And I find hope in that gift López offers us, as writers–whatever our ethnic and racial identify, whatever our creed or distance between ourselves and the story of our migration to the US. She demands that we find the sides of a deceptively smooth, round narrative surface because we have an obligation to connect our stories to a flesh and blood history, both social and political.
“Who am I?” López asks. “I am myself, you see.”
What visual images inspire your writing? How does your writing challenge standard stories about the world around us?

About Elizabeth HuergoElizabeth Huergo was born in Havana and immigrated to the United States at an early age as a political refugee. A published poet and story writer, she lives in Virginia. The Death of Fidel Perez is her first novel. You can learn more about Elizabeth on her website, and by following her on Twitter.Web | Twitter | More Posts

"I once sent a dozen of my friends a telegram saying "flee at once - all is discovered." They all left town immediately."
Mark Twain

Random picks

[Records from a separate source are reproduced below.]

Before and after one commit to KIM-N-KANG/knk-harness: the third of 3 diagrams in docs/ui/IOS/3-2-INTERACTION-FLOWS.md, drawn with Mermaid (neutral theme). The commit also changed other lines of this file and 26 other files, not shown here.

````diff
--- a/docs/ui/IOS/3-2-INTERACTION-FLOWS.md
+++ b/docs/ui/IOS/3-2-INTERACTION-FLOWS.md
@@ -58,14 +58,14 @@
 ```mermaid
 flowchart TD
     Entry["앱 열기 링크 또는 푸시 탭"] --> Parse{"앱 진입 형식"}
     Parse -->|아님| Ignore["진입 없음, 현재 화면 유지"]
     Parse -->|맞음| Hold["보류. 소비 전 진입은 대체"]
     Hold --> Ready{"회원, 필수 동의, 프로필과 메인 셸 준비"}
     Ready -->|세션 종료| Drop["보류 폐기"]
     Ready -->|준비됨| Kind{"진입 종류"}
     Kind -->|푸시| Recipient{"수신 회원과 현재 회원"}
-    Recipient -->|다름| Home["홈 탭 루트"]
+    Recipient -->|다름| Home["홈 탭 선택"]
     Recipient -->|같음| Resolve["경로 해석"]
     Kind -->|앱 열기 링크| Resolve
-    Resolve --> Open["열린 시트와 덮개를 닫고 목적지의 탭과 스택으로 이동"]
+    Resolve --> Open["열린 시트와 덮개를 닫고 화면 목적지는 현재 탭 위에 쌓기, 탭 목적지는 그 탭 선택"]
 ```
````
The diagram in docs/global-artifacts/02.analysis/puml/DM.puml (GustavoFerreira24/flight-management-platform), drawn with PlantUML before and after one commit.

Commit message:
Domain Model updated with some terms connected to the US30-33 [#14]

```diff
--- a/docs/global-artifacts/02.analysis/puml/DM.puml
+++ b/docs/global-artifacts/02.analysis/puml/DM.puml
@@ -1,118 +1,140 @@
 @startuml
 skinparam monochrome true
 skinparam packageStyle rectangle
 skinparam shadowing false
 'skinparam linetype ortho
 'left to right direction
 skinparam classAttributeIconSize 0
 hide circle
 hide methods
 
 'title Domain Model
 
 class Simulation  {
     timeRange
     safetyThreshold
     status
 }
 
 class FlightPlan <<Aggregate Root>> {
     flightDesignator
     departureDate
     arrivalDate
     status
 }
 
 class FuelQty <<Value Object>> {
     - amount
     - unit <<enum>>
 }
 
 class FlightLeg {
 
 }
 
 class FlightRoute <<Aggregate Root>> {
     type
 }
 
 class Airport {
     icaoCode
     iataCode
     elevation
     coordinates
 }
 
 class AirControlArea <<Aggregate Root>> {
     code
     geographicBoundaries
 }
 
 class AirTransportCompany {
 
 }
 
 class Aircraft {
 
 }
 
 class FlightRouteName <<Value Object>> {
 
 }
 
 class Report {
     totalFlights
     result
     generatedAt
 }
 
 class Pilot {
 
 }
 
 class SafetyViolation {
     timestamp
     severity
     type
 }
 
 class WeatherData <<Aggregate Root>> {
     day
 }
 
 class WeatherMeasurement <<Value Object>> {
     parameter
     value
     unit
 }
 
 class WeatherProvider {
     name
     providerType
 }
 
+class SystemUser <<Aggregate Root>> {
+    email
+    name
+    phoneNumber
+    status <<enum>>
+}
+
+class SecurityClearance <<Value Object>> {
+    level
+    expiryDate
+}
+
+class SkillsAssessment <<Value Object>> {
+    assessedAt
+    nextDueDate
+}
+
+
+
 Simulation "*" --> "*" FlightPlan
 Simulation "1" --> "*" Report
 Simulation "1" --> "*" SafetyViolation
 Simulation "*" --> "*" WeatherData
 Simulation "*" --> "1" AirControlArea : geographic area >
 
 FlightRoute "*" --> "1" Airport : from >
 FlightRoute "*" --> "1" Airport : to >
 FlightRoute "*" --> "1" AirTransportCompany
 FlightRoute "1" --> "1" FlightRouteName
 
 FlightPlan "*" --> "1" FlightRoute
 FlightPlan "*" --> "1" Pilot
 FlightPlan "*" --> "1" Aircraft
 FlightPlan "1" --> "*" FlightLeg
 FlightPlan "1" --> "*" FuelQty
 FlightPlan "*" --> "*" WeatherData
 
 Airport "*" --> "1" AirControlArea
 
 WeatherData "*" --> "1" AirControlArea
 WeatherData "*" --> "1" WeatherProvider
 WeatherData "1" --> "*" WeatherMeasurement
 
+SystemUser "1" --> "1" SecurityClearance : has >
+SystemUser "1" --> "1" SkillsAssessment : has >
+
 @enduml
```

  • When we write, it's good to keep in mind that prose is best when it uses only words necessary to carry a thought, and so it is with writings that include the ubiquitous word "up." Sometimes we need it, sometimes we don't.
  • Recent past has been increasingly adventuress and outrageously new. Ideas that rocked our world, theories that put us on the map of world were characteristically untrue to any set of existing rules. Online universe does not hold anything as critical and a matter of life death situation. The reason behind is to make other participants explore courageously and bring their own expertise to provide a wholesome experience.
  • Since our weekend debates about ethics often revolve around the word "empathy", it occurred to me that we should find out exactly what the word means. Let's hit up Wikipedia and see what we find: Empathy is the capacity to recognize and, to some extent, share feelings (such as sadness or happiness) that are being experienced by another sapient or semi-sapient being. Someone may need to have a certain amount of empathy before they are able to feel compassion. The English word was coined in 1909 by E.B. Titchener as an attempt to translate the German word "Einfuhlungsvermogen", a new...
  • In the 39th in a series of posts on 2011 short story collections entered for The Story Prize, intern Phedra Deonarine interviews Alethea Black, author of I Knew You'd Be Lovely  (Broadway Books). Phedra Deonarine: Is there a story collection you consider your ideal of what a collection should be? Alethea Black: An ideal collection would be one that surprises me and enlists my heart. I suppose I'm drawn to the same things in stories that attract me in people: charm, inventiveness, humor, compassion, intelligence. When I was first learning to write, collections by Lorrie Moore and...
  • Want to make money writing articles? You can. Even if you consider yourself a non-writer — maybe you hate writing — you can do it. Read this article to build your skills fast. You’ll discover two easy methods you can use to pull PayPal cash into your bank account, even if you’re a complete beginner. Since 2000, I’ve written thousands of articles. Enter my name into Google, and you’ll see many thousands of references. Not only do I publish my articles on my own sites, I syndicate them too. Additionally, I write articles for my clients, and teach writers....

Recommended sites

Most recent titles

01
10 hours ago
02
23 hours ago
03
1 day ago
04
2 days ago

Fast fact about writing

Ancient writing (at first pictographic in nature) is best known from clay and stone inscriptions, but the use of perishable materials, mainly palm leaf, papyrus, and paper, began in ancient times.